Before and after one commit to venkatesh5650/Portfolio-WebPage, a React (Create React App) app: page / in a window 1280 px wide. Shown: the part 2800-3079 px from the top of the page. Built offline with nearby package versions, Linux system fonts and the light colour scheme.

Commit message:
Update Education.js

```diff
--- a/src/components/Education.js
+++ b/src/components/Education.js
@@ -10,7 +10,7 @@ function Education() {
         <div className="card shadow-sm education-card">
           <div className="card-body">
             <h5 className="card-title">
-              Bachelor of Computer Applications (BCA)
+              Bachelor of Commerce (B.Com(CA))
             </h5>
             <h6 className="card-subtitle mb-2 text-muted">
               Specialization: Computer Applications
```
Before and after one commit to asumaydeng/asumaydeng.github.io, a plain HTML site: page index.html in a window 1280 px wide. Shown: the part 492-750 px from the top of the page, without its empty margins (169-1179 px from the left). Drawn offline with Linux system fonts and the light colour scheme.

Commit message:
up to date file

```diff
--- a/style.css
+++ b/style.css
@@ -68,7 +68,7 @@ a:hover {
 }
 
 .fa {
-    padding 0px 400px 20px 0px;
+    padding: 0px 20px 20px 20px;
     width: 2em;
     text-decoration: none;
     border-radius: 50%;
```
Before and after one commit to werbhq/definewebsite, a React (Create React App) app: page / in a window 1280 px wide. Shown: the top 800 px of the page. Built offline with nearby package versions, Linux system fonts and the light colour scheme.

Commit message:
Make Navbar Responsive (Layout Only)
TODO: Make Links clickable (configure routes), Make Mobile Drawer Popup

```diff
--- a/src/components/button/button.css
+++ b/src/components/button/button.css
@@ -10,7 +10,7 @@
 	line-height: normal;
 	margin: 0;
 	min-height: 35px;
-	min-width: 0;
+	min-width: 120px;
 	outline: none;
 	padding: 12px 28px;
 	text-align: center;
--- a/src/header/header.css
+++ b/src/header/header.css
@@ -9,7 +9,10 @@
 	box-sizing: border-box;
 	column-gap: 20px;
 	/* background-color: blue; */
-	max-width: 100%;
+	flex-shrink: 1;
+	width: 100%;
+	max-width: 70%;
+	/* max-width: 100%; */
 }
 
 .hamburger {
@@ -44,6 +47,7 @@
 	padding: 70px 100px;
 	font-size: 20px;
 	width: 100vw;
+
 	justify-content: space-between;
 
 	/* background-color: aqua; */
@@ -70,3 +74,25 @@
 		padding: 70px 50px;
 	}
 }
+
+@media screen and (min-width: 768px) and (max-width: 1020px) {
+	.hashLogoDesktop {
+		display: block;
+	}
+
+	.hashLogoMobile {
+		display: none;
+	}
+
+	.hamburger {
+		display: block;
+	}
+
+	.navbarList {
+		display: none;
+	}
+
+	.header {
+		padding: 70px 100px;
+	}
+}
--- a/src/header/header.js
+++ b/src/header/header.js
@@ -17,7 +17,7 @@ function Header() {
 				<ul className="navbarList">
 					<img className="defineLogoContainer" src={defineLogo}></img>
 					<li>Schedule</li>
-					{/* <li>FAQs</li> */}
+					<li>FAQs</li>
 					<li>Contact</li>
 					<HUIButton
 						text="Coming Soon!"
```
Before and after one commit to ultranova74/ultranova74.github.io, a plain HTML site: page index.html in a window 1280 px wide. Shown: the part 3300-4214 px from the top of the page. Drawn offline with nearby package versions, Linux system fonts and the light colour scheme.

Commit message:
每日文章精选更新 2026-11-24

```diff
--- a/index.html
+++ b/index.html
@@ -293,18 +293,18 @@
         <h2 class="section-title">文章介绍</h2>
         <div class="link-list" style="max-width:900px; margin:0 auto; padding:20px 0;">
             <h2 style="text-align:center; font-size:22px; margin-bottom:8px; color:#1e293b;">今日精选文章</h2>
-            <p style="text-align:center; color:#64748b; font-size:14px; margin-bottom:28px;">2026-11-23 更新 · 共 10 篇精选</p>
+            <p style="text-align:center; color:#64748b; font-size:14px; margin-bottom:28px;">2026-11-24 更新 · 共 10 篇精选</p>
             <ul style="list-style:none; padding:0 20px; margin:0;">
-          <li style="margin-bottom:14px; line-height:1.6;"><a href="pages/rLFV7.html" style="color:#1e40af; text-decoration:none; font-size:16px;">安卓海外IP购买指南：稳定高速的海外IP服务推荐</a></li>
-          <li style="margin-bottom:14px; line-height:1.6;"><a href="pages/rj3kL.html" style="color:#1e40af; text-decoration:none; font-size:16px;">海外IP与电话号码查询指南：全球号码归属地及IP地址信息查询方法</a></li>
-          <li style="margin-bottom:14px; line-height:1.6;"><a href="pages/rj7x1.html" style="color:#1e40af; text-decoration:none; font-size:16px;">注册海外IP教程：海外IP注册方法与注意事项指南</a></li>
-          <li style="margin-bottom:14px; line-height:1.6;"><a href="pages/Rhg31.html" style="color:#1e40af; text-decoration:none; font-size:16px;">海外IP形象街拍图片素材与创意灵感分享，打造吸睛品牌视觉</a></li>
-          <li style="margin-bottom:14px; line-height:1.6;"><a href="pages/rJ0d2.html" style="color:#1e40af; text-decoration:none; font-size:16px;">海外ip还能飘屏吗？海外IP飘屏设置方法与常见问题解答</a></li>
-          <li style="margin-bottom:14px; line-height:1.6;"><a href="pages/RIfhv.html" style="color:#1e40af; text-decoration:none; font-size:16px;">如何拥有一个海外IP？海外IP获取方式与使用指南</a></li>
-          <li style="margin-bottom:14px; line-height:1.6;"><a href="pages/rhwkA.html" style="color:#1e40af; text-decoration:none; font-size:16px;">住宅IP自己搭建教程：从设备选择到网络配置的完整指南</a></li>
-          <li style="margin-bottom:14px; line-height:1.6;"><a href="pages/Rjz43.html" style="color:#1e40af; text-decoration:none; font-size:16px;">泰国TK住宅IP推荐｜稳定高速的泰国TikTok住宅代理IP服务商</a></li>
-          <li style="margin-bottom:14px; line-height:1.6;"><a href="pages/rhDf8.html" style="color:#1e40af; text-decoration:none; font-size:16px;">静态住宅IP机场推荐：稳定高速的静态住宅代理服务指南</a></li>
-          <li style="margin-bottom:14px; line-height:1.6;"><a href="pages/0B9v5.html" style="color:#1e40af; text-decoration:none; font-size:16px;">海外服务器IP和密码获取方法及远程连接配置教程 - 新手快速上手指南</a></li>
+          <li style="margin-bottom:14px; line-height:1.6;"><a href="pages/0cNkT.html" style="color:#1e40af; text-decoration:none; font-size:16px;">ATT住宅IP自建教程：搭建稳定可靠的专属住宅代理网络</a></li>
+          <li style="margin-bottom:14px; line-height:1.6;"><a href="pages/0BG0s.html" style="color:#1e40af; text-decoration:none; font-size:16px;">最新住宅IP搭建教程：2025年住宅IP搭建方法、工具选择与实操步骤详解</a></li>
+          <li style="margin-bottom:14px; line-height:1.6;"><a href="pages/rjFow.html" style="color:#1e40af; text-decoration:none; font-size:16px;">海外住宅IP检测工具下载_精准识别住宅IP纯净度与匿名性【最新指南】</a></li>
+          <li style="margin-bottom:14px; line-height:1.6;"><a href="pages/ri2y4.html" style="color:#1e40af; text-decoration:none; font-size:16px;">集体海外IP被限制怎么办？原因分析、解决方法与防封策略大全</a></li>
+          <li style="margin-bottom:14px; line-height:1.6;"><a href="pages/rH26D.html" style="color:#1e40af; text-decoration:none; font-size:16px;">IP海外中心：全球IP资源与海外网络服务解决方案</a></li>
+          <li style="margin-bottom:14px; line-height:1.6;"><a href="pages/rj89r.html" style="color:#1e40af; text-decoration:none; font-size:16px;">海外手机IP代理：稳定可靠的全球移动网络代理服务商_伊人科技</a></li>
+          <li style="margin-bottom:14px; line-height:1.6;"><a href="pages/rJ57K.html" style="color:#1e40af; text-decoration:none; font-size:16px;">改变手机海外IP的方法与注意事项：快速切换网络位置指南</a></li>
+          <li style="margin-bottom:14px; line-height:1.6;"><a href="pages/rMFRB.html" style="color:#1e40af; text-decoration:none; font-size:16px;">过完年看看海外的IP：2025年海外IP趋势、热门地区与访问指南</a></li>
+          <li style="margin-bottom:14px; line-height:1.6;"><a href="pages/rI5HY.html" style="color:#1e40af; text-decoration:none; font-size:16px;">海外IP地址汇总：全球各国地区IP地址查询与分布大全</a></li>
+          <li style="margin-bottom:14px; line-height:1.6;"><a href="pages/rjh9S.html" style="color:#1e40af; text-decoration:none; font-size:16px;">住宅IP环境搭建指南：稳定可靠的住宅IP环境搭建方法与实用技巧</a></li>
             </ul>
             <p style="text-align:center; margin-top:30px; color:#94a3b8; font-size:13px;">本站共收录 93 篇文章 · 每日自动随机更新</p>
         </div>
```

#### TRY IT:
Copy each line of the entries in which the string "versions" is found.

#### EXERCISE RESULT:
Before and after one commit to venkatesh5650/Portfolio-WebPage, a React (Create React App) app: page / in a window 1280 px wide. Shown: the part 2800-3079 px from the top of the page. Built offline with nearby package versions, Linux system fonts and the light colour scheme.
Before and after one commit to werbhq/definewebsite, a React (Create React App) app: page / in a window 1280 px wide. Shown: the top 800 px of the page. Built offline with nearby package versions, Linux system fonts and the light colour scheme.
Before and after one commit to ultranova74/ultranova74.github.io, a plain HTML site: page index.html in a window 1280 px wide. Shown: the part 3300-4214 px from the top of the page. Drawn offline with nearby package versions, Linux system fonts and the light colour scheme.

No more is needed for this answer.